**Task directions**:
Beneath this task are records; tally the lines in them that contain "ipynb" and report only the number.

**Information**:
★ ★ ★ ★ ★ ★ ★
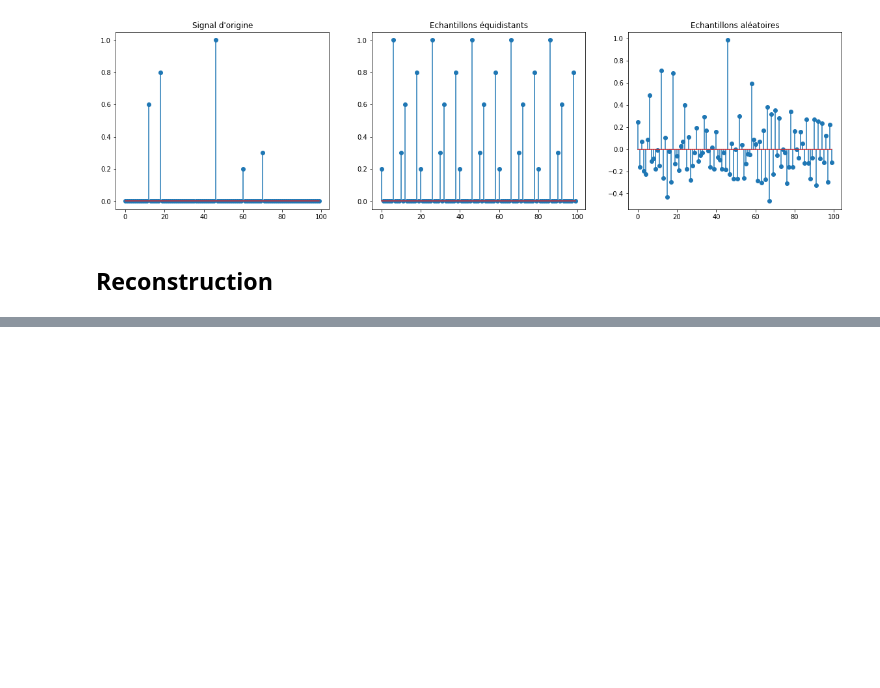
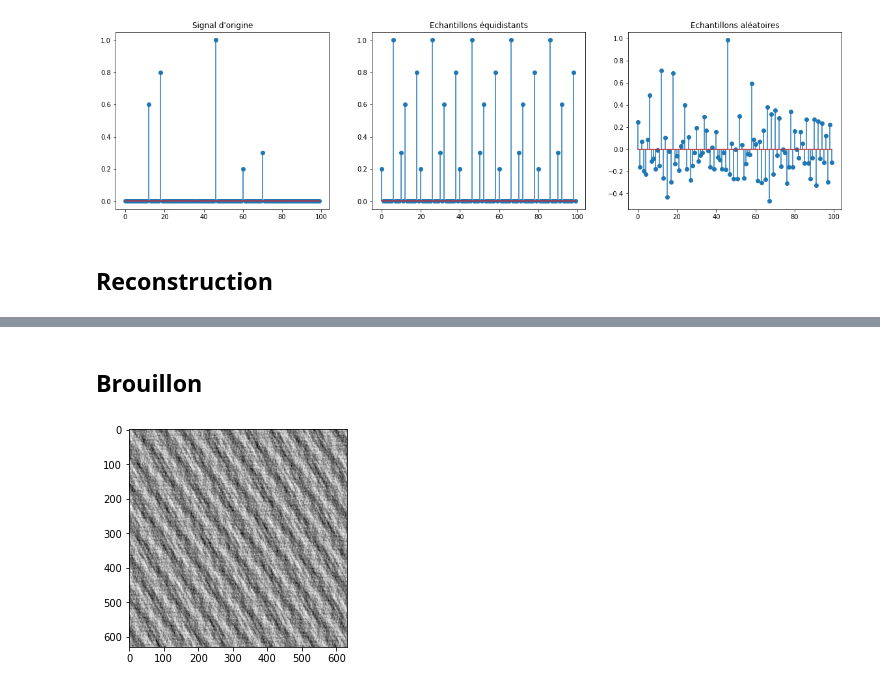
Before and after one commit to xylophong/compressed-sensing-MRI, a Jupyter notebook: CS-MRI_project.ipynb, the cells around one changed output, grey strips where cells are left out. Saved outputs shown, nothing was run; the diff lists cells and outputs as text; code cells hidden in the pictures; blank space fills up the shorter version.

```diff
--- a/CS-MRI_project.ipynb
+++ b/CS-MRI_project.ipynb
@@ -88,0 +112,13 @@ for i in range(n_iter):
+# %% [markdown]
+## Brouillon
+# %%
+brain_under = np.zeros(brain_fourier.shape, dtype='complex')
+sample_x = np.random.choice(brain_fourier.shape[0], int(brain_fourier.shape[0] / 1))
+sample_y = np.random.choice(brain_fourier.shape[0], int(brain_fourier.shape[0] / 1))
+brain_under[sample_x, sample_y] = brain_fourier[sample_x, sample_y]
+
+brain_rec = np.fft.ifft2(brain_under) * 1
+
+plt.imshow(brain_rec.real, cmap='Greys');
+# %% [output]
+[figure, added]
```
Also changed, not shown: parts of 7 cells of this notebook, 1 other file.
★ ★ ★ ★ ★ ★ ★
**Response**:
3